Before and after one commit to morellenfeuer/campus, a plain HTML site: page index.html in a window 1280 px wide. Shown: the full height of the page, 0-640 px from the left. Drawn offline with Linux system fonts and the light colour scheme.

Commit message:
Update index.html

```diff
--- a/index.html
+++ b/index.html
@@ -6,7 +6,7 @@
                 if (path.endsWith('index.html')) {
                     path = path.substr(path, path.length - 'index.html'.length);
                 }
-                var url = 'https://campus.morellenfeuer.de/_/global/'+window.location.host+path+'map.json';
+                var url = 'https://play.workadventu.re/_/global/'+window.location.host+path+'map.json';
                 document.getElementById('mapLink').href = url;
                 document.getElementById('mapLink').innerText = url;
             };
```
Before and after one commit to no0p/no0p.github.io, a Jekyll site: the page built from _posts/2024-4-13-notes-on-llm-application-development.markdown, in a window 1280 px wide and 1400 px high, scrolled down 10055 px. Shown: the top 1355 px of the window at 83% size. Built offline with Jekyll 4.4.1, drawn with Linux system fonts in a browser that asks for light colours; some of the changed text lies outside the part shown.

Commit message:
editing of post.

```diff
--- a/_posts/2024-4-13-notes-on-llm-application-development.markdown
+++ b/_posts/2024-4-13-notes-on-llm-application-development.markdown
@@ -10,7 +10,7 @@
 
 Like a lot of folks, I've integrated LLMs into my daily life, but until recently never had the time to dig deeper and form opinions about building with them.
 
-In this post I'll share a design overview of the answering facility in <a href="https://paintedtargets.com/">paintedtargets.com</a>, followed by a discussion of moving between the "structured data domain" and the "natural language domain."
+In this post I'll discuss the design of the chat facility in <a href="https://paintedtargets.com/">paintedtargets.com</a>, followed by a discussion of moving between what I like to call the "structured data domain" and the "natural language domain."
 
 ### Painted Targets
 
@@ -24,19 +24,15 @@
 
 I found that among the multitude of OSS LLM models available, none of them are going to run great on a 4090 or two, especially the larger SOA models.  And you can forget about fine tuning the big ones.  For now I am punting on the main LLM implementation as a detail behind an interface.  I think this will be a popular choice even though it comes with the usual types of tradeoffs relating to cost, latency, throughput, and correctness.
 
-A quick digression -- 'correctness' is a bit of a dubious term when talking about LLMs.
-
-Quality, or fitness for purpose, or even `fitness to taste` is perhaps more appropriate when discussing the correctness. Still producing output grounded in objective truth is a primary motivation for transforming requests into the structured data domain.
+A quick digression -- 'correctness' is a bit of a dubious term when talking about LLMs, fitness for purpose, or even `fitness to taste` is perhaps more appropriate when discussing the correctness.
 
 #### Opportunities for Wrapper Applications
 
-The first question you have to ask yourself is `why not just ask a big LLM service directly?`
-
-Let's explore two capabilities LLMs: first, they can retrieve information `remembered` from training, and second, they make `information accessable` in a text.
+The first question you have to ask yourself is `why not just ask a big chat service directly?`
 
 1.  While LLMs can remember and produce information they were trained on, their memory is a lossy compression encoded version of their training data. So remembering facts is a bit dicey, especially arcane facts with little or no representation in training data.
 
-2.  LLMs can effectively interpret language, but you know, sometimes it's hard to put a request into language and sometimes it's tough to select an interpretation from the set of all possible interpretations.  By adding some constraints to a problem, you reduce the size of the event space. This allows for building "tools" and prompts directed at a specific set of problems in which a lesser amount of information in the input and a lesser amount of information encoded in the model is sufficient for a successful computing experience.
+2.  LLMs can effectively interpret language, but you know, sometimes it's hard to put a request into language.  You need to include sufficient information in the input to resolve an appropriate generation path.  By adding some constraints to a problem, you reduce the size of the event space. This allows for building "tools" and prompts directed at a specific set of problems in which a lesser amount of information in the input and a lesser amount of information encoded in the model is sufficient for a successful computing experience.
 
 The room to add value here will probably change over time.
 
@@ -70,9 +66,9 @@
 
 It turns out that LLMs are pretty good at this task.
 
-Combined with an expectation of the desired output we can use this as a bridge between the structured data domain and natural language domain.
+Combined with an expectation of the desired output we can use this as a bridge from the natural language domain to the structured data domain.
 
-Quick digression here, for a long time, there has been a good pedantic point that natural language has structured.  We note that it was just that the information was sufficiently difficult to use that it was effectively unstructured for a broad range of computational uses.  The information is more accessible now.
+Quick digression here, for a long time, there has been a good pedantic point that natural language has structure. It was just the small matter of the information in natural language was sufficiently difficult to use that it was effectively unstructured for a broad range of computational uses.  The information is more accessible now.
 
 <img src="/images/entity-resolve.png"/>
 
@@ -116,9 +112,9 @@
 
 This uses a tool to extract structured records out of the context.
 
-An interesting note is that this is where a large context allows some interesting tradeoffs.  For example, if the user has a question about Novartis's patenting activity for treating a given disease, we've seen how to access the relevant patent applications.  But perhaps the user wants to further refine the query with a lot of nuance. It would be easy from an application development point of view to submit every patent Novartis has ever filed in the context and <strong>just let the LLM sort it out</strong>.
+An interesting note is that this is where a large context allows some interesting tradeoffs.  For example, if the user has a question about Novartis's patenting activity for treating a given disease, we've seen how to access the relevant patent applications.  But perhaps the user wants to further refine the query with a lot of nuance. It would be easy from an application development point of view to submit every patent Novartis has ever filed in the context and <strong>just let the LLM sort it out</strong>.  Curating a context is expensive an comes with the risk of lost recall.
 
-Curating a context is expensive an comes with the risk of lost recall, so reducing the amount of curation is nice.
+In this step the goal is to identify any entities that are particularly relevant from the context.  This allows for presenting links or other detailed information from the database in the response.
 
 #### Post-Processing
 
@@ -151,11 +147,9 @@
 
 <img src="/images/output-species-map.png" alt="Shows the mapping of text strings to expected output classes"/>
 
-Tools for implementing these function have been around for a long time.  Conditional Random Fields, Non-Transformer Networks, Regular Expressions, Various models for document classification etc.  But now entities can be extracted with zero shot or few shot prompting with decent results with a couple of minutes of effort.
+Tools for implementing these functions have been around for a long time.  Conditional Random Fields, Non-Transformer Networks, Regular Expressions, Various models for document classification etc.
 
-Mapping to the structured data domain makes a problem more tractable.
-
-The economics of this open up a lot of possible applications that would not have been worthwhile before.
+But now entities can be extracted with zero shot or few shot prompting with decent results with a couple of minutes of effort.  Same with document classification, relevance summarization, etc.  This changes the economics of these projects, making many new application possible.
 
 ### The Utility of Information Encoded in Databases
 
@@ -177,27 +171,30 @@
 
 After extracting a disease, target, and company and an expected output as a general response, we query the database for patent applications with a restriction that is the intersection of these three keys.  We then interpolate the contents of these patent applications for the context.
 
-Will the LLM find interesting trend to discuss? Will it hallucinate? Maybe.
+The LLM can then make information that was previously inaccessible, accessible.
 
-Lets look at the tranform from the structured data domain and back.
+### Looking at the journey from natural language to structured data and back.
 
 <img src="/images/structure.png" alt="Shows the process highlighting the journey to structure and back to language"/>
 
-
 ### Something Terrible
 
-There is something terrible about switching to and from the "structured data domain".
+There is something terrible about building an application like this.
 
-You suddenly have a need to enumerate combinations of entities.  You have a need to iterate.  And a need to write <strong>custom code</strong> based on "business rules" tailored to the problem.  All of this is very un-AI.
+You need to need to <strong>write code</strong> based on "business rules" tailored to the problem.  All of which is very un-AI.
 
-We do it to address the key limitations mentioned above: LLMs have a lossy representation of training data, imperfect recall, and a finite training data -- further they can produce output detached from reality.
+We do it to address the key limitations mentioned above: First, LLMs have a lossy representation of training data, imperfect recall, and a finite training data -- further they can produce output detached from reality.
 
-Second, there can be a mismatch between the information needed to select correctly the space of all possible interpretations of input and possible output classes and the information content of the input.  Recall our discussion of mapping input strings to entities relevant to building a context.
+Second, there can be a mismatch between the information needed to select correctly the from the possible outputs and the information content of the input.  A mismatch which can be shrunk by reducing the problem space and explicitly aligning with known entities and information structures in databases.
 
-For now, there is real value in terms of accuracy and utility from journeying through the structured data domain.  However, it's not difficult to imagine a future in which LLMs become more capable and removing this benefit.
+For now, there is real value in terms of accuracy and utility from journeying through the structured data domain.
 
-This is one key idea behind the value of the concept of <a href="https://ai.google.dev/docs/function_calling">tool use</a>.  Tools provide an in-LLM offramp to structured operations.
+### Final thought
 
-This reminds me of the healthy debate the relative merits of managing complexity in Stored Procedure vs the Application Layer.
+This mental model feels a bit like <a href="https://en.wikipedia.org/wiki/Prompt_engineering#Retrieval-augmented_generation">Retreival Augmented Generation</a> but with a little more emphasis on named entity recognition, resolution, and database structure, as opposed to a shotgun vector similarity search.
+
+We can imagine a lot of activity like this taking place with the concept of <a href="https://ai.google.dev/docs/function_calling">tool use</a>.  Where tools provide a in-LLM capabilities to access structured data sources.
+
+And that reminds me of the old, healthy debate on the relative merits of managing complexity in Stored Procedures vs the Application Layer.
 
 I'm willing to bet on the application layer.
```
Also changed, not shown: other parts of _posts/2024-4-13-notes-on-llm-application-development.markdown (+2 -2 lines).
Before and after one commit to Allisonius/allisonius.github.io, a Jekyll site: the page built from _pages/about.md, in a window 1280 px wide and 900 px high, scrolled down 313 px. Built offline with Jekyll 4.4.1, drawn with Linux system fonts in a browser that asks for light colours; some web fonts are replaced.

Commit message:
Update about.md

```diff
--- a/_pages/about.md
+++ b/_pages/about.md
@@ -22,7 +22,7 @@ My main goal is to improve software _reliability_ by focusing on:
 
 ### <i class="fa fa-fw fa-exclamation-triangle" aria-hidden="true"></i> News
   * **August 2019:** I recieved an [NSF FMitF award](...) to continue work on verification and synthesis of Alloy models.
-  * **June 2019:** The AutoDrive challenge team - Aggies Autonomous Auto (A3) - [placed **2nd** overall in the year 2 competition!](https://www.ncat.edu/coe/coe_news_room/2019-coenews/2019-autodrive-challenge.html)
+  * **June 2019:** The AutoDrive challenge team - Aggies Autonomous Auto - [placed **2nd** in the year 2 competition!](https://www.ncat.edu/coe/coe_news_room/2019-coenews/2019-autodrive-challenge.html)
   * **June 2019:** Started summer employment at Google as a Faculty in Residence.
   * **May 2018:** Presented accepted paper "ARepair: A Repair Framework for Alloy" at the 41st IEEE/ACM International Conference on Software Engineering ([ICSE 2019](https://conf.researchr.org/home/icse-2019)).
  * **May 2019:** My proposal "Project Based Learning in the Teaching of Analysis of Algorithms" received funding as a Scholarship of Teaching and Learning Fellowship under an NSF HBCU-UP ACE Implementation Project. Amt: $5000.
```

----------

Count how many lines above include the word "talking" and answer with that figure only.

Response:
2